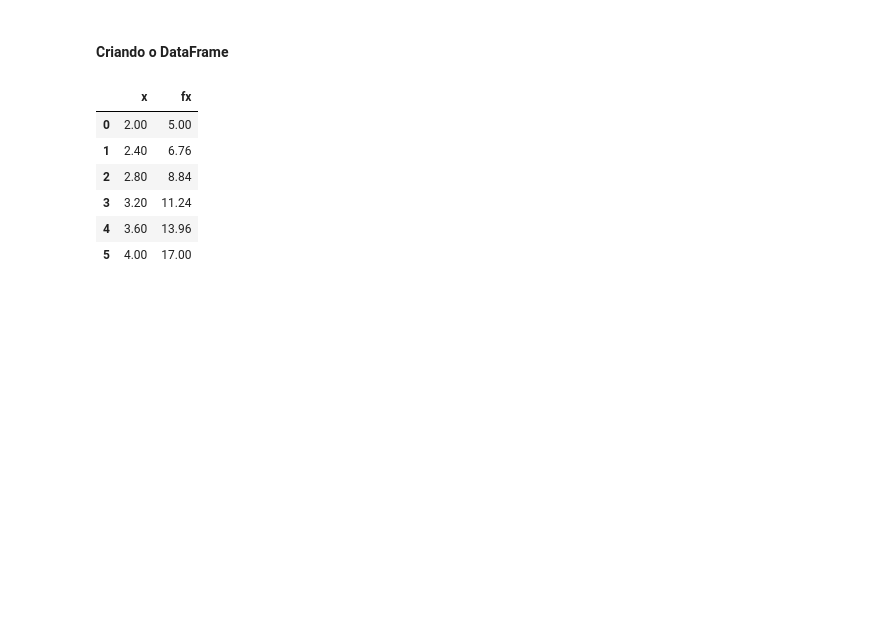
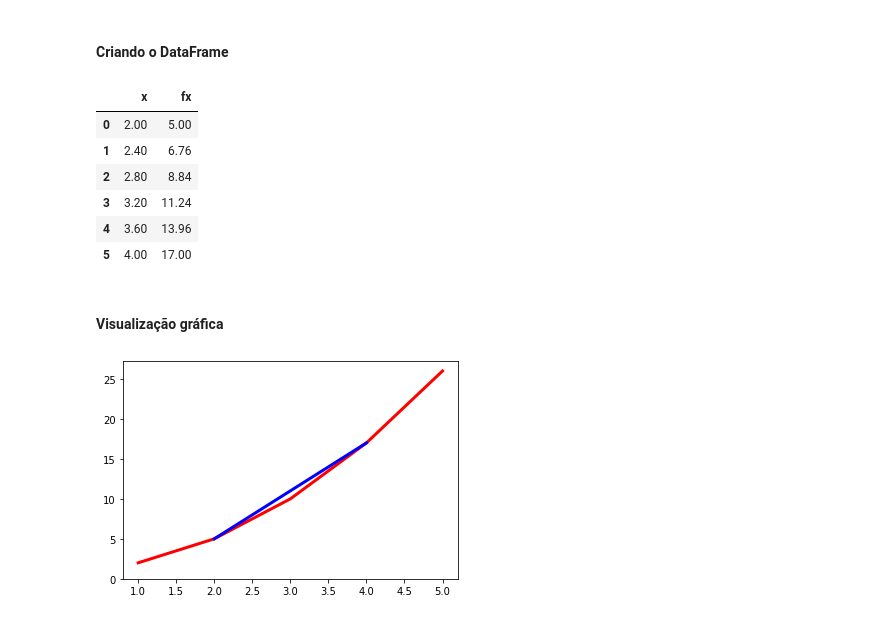
Before and after one commit to victor-tuda/MNC, a Jupyter notebook: Trapezios.ipynb, the cells around one changed output. Saved outputs shown, nothing was run; the diff lists cells and outputs as text; code cells hidden in the pictures; blank space fills up the shorter version.

Commit message:
Adicionada visualizacao grafica 1

```diff
--- a/Trapezios.ipynb
+++ b/Trapezios.ipynb
@@ -106,3 +109,24 @@ df
 | 3 | 3.20 | 11.24 |
 | 4 | 3.60 | 13.96 |
 | 5 | 4.00 | 17.00 |
+# %% [markdown]
+#### Visualização gráfica
+# %%
+#x = np.linspace(int(intervalo_a), int(intervalo_b))
+#y = retorno_funcao(eq_serie, x)
+x = pd.Series(range(int(intervalo_a)-1, int(intervalo_b)+2))
+y = retorno_funcao(eq_serie, pd.Series(range(int(intervalo_a)-1, int(intervalo_b)+2)))
+
+
+fig, ax = plt.subplots()
+ax.plot(x, y, 'r', linewidth=3)
+ax.set_ylim(bottom=0)
+
+teste_x = [intervalo_a, intervalo_b]
+teste_y = [retorno_funcao(eq_serie, intervalo_a), retorno_funcao(eq_serie, intervalo_b)]
+ax.plot(teste_x, teste_y, 'b', linewidth=3)
+
+
+plt.show()
+# %% [output]
+[figure, added]
```
Also changed, not shown: parts of 5 cells of this notebook.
☆ ☆ ☆ ☆ ☆ ☆ ☆
TASK TO CARRY OUT -
Reproduce the listing above exactly, but skip the pictures.

ANSWER TO THE PROBLEM -
Before and after one commit to victor-tuda/MNC, a Jupyter notebook: Trapezios.ipynb, the cells around one changed output. Saved outputs shown, nothing was run; the diff lists cells and outputs as text; code cells hidden in the pictures; blank space fills up the shorter version.

Commit message:
Adicionada visualizacao grafica 1

```diff
--- a/Trapezios.ipynb
+++ b/Trapezios.ipynb
@@ -106,3 +109,24 @@ df
 | 3 | 3.20 | 11.24 |
 | 4 | 3.60 | 13.96 |
 | 5 | 4.00 | 17.00 |
+# %% [markdown]
+#### Visualização gráfica
+# %%
+#x = np.linspace(int(intervalo_a), int(intervalo_b))
+#y = retorno_funcao(eq_serie, x)
+x = pd.Series(range(int(intervalo_a)-1, int(intervalo_b)+2))
+y = retorno_funcao(eq_serie, pd.Series(range(int(intervalo_a)-1, int(intervalo_b)+2)))
+
+
+fig, ax = plt.subplots()
+ax.plot(x, y, 'r', linewidth=3)
+ax.set_ylim(bottom=0)
+
+teste_x = [intervalo_a, intervalo_b]
+teste_y = [retorno_funcao(eq_serie, intervalo_a), retorno_funcao(eq_serie, intervalo_b)]
+ax.plot(teste_x, teste_y, 'b', linewidth=3)
+
+
+plt.show()
+# %% [output]
+[figure, added]
```
Also changed, not shown: parts of 5 cells of this notebook.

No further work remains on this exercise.